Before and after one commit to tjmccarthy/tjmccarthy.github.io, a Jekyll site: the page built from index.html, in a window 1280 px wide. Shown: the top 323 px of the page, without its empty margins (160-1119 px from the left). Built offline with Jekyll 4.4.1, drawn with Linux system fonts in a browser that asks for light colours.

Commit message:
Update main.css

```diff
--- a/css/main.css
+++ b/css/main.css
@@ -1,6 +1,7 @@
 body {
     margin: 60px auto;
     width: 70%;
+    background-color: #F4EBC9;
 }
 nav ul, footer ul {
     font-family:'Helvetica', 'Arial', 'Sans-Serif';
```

————

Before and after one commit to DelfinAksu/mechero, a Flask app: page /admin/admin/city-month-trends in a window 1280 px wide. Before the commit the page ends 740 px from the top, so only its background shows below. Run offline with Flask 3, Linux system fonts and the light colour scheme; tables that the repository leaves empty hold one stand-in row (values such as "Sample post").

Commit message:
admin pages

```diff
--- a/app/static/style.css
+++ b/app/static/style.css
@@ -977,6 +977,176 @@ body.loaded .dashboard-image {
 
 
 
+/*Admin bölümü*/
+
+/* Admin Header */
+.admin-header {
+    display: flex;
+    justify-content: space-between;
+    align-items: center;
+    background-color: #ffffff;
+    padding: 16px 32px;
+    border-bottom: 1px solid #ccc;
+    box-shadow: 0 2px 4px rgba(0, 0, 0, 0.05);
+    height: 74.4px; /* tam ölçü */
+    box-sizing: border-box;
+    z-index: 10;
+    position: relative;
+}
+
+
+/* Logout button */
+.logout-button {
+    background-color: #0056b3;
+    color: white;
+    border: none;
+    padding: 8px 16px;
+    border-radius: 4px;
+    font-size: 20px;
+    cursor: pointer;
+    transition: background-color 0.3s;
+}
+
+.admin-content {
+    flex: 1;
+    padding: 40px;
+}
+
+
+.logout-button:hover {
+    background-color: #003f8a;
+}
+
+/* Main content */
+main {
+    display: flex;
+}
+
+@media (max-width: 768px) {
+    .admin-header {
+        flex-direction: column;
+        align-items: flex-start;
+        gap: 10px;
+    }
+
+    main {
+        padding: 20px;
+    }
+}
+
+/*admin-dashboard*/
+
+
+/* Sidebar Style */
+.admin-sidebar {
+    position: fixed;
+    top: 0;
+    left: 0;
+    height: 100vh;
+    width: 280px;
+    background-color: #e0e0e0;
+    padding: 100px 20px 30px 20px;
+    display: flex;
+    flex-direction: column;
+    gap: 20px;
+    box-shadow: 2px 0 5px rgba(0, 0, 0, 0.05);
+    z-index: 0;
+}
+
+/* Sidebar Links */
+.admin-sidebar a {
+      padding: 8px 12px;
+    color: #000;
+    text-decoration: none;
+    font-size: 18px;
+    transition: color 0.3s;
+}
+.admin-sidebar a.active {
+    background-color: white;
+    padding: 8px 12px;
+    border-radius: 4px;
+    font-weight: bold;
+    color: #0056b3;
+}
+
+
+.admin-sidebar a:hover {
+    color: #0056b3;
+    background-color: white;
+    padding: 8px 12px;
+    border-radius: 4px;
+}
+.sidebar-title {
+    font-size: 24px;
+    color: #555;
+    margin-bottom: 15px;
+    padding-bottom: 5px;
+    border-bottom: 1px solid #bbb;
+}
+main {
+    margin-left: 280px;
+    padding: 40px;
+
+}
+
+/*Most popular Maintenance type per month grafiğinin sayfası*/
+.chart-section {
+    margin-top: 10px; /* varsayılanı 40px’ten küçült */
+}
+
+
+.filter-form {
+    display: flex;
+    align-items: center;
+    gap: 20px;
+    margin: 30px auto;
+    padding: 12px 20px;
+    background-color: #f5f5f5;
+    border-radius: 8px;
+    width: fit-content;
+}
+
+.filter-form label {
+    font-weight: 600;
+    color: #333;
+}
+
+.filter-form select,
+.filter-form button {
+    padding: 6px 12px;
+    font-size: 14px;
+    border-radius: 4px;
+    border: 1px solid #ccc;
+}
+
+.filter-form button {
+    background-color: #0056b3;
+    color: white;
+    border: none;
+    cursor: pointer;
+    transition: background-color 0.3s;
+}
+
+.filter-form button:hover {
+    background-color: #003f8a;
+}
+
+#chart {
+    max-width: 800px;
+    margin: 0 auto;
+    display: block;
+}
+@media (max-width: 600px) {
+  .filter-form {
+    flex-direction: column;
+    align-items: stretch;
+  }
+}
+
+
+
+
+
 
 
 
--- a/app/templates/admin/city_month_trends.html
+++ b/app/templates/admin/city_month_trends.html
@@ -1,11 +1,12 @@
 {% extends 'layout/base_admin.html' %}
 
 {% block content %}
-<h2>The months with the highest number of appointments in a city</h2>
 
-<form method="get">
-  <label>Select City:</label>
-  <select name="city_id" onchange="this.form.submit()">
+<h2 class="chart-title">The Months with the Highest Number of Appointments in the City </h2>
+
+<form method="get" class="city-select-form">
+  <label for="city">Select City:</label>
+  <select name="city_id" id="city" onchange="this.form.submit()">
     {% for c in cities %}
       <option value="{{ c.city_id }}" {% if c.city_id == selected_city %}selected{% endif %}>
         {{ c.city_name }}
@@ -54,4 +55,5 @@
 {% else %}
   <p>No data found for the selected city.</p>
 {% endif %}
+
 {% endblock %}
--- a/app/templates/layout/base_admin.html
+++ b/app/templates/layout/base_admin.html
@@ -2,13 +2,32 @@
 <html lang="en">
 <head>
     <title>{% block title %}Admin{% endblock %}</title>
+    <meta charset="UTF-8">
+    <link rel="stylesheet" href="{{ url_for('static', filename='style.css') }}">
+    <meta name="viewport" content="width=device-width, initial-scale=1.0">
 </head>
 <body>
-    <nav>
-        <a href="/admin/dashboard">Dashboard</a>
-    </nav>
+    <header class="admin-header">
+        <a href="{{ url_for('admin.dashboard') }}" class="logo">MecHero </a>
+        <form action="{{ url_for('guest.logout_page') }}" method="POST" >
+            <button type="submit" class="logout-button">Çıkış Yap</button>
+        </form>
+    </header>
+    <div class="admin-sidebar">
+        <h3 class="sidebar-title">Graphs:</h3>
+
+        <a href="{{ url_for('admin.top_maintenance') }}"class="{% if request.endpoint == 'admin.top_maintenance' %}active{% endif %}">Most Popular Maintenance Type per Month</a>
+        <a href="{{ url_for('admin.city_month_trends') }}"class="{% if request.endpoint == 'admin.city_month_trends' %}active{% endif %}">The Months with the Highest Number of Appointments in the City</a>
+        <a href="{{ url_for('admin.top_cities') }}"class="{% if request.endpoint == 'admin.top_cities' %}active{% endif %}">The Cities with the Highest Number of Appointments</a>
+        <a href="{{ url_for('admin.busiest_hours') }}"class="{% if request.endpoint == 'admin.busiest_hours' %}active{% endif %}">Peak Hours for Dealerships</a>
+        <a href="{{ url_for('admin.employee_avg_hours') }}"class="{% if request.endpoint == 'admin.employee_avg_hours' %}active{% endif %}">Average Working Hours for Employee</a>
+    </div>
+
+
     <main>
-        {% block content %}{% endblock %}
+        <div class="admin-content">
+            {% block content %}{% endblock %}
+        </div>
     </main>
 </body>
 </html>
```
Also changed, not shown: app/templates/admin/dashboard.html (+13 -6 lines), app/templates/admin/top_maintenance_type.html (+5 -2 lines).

————

> TASK PROMPT
Look through the preceding entries for the word "content". Report how many lines hold it, and only that number.

> TASK OUTPUT
9